I reached the summit of the pass at 19:50 in the evening at an altitude of 775m. Being here really gives you a sense of height, as all the big mountains around you are at eye level ... AWESOME!!! This is probably as heigh as you can get in the whole of the UK with a loaded bike with panniers.
Right beside the road is an electricity building with overhanging cables. On the other side visibility was poor due to low light and low cloud. Enough lingering, time to get down!
Getting down was not as easy as I thought. The road being very rough, only speeds could be archived around 6-8 km/h. Standing on the pedals and carefully manoeuvring through the big rocks a lot of breaking had to be done. The titanium handlebar really did wonders here softening the bumps. Half way to the bridges Loch Garry could be seen in the far distance (29). Around the bridges some road work had be done, and things started to look better.
This didn't last long and the road got worse again. Going some uphill again, I even had to get off my bike and walk again. That was a real bummer as I hadn't expected that. With no sight of civilization I was getting inpatient to get to the end. Then out of nowhere the first houses of Ft. Augustus appeared, what a moral booster!
Road conditions we're getting a little bit better, but speeds of 10 km/h or more were still very rare. In the mean while stunning views of Ft. Augustus and Loch Ness could be seen. Near the end some work on the road was being done, increasing my downhill speed. One road worker was still there with his car, the first person I had seen for hours. Then I reached civilization again with a very strange pink castle on the right. A few hundred meters after that I hit the asphalt and the end of the road.
16:30 The start at Laggan
17:40 Rough road at Melgarve (1:10), 17.1 km
19:50 Top of the pass (2:10), 23.4 km
20:30 Two bridges (0:40) 27.8 km
21:10 First view of Ft. Augustus (0:40) 32 km
21:30 Asphalt (0:20), 36.6 km
Bike: Van Nicholas Pioneer (titanium)
Tires: 26 inch Schwalbe Marathon 47mm

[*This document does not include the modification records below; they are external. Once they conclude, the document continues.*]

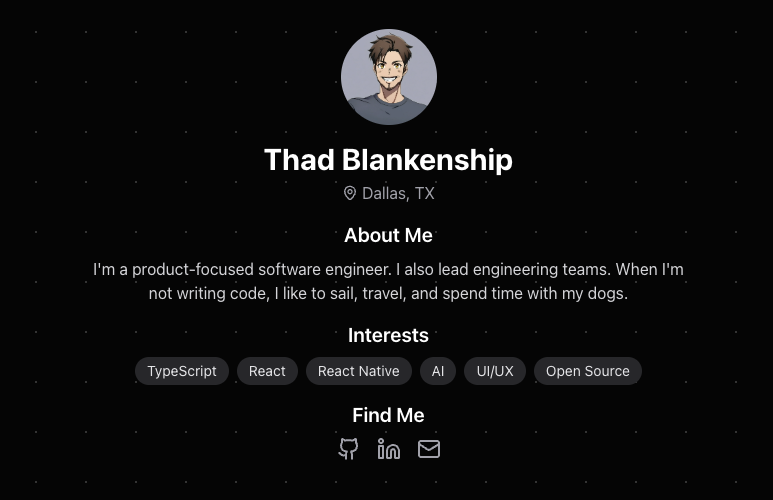
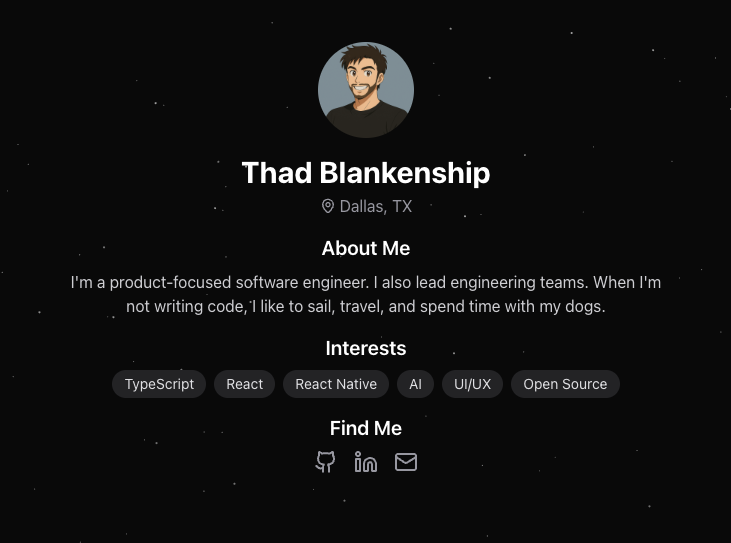
chore: update og image and click links

diff --git a/app/page.tsx b/app/page.tsx
@@ -64,21 +64,21 @@ export default function AboutPage() {
                 <div className="flex justify-center space-x-4">
                   <a
                     href="https://github.com/tblankenship"
-                    className="text-zinc-400 hover:text-white transition-colors"
+                    className="text-zinc-400 hover:text-white transition-colors cursor-pointer duration-300"
                     aria-label="GitHub"
                   >
                     <Github className="h-6 w-6" />
                   </a>
                   <a
                     href="https://linkedin.com/in/thaddeusb"
-                    className="text-zinc-400 hover:text-white transition-colors"
+                    className="text-zinc-400 hover:text-white transition-colors cursor-pointer duration-300"
                     aria-label="LinkedIn"
                   >
                     <Linkedin className="h-6 w-6" />
                   </a>
                   <a
                     href="mailto:thaddeusblankenship@gmail.com"
-                    className="text-zinc-400 hover:text-white transition-colors"
+                    className="text-zinc-400 hover:text-white transition-colors cursor-pointer duration-300"
                     aria-label="Email"
                   >
                     <Mail className="h-6 w-6" />
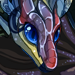
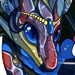
whole lotta updates
- Exuberant: renamed ExuberantRedux; updated images
- quicklinks:
  - belatedly removed Layes
  - noted new dragon names
  - linked Chorus release announcement
  - lil copyedits
- added BygoneLapidarist
- updated SehrPoltern's images before rehibernation bc it was Irking Me

diff --git a/dragons/index.html b/dragons/index.html
@@ -53,6 +53,7 @@ factoids: |-
 	- [aesthetic placeholder, idk how this would work yet] (manual)
 	- G1s +not-G1 gene showoff
 	- coli builds
+		- buildless lvl25s listed by text? plus element for easier reference
 -->
 
 <details><summary>random page factoids</summary>{{page.factoids|markdownify}}</details>

diff --git a/quicklinks.md b/quicklinks.md
@@ -97,7 +97,7 @@ gray = hibernating; ! = date obtained not noted
 	<tbody><tr><td>2017</td><td>??</td><td>??</td><td><s>Carnation</s></td></tr></tbody>
 	<tbody>
 		<tr><td rowspan="2">2018</td><td>03</td><td>16</td><td><s>Midst</s></td></tr>
-		<tr><td>11</td><td>19</td><td><s>Exuberant</s></td></tr>
+		<tr><td>11</td><td>19</td><td><s>ExuberantRedux</s></td></tr>
 	</tbody><tbody>
 		<tr><td rowspan="7">2019</td><td>03</td><td>21</td><td><s>Comet</s></td></tr>
 		<tr><td>05</td><td>10</td><td><s>Amaranta</s></td></tr>
@@ -124,12 +124,11 @@ gray = hibernating; ! = date obtained not noted
 		<tr><td>14</td><td><s>Zachariah</s></td></tr>
 		<tr><td>18</td><td><s>dashcon</s></td></tr>
 	</tbody><tbody>
-		<tr><td rowspan="11">2022</td><td rowspan="2">01</td><td>05</td><td><s>Asclepius</s></td></tr>
+		<tr><td rowspan="10">2022</td><td rowspan="2">01</td><td>05</td><td><s>Asclepius</s></td></tr>
 		<tr><td>09</td><td><s>Disappointtius</s></td></tr>
 		<tr><td>02</td><td>21</td><td><s>!Fred</s></td></tr>
-		<tr><td rowspan="3">03</td><td>07</td><td><s>Dmitri</s></td></tr>
+		<tr><td rowspan="2">03</td><td>07</td><td><s>Dmitri</s></td></tr>
 		<tr><td>10</td><td><s>Novak</s></td></tr>
-		<tr><td>27</td><td><s>Layes</s></td></tr>
 		<tr><td>04</td><td>24</td><td><s>InexplicableFern</s></td></tr>
 		<tr><td>05</td><td>18</td><td><s>Scylla</s></td></tr>
 		<tr><td>06</td><td>05</td><td><s>Ascher</s></td></tr>
@@ -154,16 +153,16 @@ gray = hibernating; ! = date obtained not noted
 	</tbody><tbody>
 		<tr><td rowspan="10">2025</td><td>01</td><td>01</td><td><s>Witchling</s></td></tr>
 		<tr><td>02</td><td>05</td><td><s>Frog</s></td></tr>
-		<tr><td rowspan="2">05</td><td>25</td><td>DarklandDisciple, <s>AdelineLightjaw, ElricAugury, PicaroCaravan</s>, [Vertex]</td></tr>
+		<tr><td rowspan="2">05</td><td>25</td><td>DarklandDisciple, <s>AdelineLightjaw, ElricAugury, PicaroCaravan,</s> MisalignedVertex</td></tr>
 		<tr><td>28</td><td><s>MarienSparksull</s></td></tr>
 		<tr><td>06</td><td>17</td><td><s>SehrPoltern</s></td></tr>
 		<tr><td rowspan="3">07</td><td>03</td><td>HajnalRemaster</td></tr>
 		<tr><td>08</td><td>MJFriesian, KrisShetlander</td></tr>
 		<tr><td>28</td><td>BharloweXaxely</td></tr>
-		<tr><td>09</td><td>29</td><td>Alien</td></tr>
+		<tr><td>09</td><td>29</td><td>AlienCataclysm</td></tr>
 		<tr><td>11</td><td>17</td><td>ArchibaldXI</td></tr>
 	</tbody><tbody>
-		<tr><td rowspan="6">2026</td><td rowspan="2">04</td><td>17</td><td>SwampsandRequiem, BygoneLapidarist</td></tr>
+		<tr><td rowspan="6">2026</td><td rowspan="2">04</td><td>17</td><td>SwampsandRequiem, <s>BygoneLapidarist</s></td></tr>
 		<tr><td>23</td><td>[Anais x Radijacija]</td></tr>
 		<tr><td>05</td><td>21</td><td>Zmaj</td></tr>
 		<tr><td>06</td><td>24</td><td>CinnadustShading</td></tr>
@@ -206,7 +205,7 @@ ty based [chronological update reference](https://www1.flightrising.com/forums/g
 	- have since acquired multiple abers
 - [2022 November: <i>Undertide</i>](https://www1.flightrising.com/forums/ann/3186365) - acquired clanbound scrolls but haven't used. they are collector items to me.
 	- I keep forgetting [Cygnus](https://www1.flightrising.com/dragon/57992771) is my token undertide....
-	- Vivace someday maybe???
+	- Vivace got breed-changed
 - [2023 March: <b>Aether</b>](https://www1.flightrising.com/forums/ann/3220508) - hatched [XxCaptnPlasmatog](https://www1.flightrising.com/dragon/84904477) & [another one](https://www1.flightrising.com/dragon/84904554), traded the latter for [FestiveFervor](https://www1.flightrising.com/dragon/84959048)
 	- im love moth lads.
 - [2023 July: <i>Sandsurge</i>](https://www1.flightrising.com/forums/ann/3256724) - no release freebies
@@ -222,12 +221,13 @@ ty based [chronological update reference](https://www1.flightrising.com/forums/g
 	- same indefinite limbo as dusthides
 - [2025 May: <i>Cirrus</i>](https://www1.flightrising.com/forums/ann/3416129) - no release freebies
 	- eventually acquired two wrestlehorses (see below)
-	- from this point on I started keeping fodder pairs, so I'll have at least 1 of every breed Around as soon as they hit fodder prices!
+	- started keeping fodder pairs from this point on; not noting fodder parents here
 - [2025 November: <i>Thorntail</i>](https://www1.flightrising.com/forums/ann/3444860) - hatched both eggs for [a random newbie](https://www1.flightrising.com/forums/raf/3447551)
 	- later breed-changed [BygoneLapidarist](https://www1.flightrising.com/dragon/109230624)
 - [2026 April: <b>Vigil</b>](https://www1.flightrising.com/forums/ann/3471732) - hatched [SwampsandRequiem](https://www1.flightrising.com/dragon/109230622) & [BygoneLapidarist](https://www1.flightrising.com/dragon/109230624)
 	- the latter did not stay a Vigil. the former, ?????
-- [TBA] 2026 August: Chorus - no release freebies
+- [2026 August: <i>Chorus</i>](https://www1.flightrising.com/forums/ann/3489170) - no release freebies
+	- shortly thereafter re-acquired [this old trainee](https://www1.flightrising.com/dragon/27401805), who will probably be Chorus'd
 
 ### dragos with frembs :>
 ordered by account ID
@@ -237,7 +237,7 @@ ordered by account ID
 - [Starbrite](https://www1.flightrising.com/clan-profile/325229):
 	- <b>[Singularity](https://www1.flightrising.com/dragon/80037268)</b>---bought & has lore based on parents'!
 	- <b>[MJFriesian](https://www1.flightrising.com/dragon/103878580)</b> & <b>[KrisShetlander](https://www1.flightrising.com/dragon/103878581)</b>---adopted, first Cirrus nest
-	- <b>[Alien](https://www1.flightrising.com/dragon/43525547)</b>---long-loved oldie, taken in after a glimpse
+	- <b>[AlienCataclysm](https://www1.flightrising.com/dragon/43525547)</b>---long-loved oldie, got a two-word rename
 - [Opalrose](https://www1.flightrising.com/clan-profile/335059): <b>[Asclepius](https://www1.flightrising.com/dragon/74944146)</b>---NotN hatch reject, snagged before exaltation
 - [PricklyGoose](https://www1.flightrising.com/clan-profile/342988): [<s>Poltergeist</s> <b>SehrPoltern</b>](https://www1.flightrising.com/dragon/50297105)---former perma
 - [Wasserbienchen](https://www1.flightrising.com/clan-profile/619562) & [Fabusol](https://www1.flightrising.com/clan-profile/624718): <b>[Scylla](https://www1.flightrising.com/dragon/78166107)</b> & <b>[Bokeh](https://www1.flightrising.com/dragon/78953375)</b>---both from Fabusol's lair, but the three of us had a small lore alliance/overlap that these two resulted from

diff --git a/TODO-TBD.md b/TODO-TBD.md
@@ -49,8 +49,6 @@ i don't think i can normalize All bios without nuking some of the special lil ex
 [8/18] do said templating after the default dragon page gets responsive'd. idk how the columns will work
 
 # 2026-07-26/31
-- change SehrPoltern's image when re-hibernating
-
 - do we want a dragons-farewell amnesty page?
 - maybe fandragons + farewell on the same not-public-facing page?? idk. records for the hell of it.
 
@@ -58,9 +56,7 @@ i don't think i can normalize All bios without nuking some of the special lil ex
 > KIERAN. THEY NERFED MY BOY….
 
 # 2026-08-26
-- hibernated BygoneLapidarist
-- renamed Alien -> AilenCataclysm
-- Exuberant: rename (SecondaryExuberance) + new image
+- Chorus -> Chord (gene), add Chorus to data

Panniers: Vaude Aqua front panniers, back panniers and handlebar bag
Saddle: Brooks B17 Titanium (springs would have been nicer)
Pedals: Shimano XTR
Shoes: Shimano Touring shoes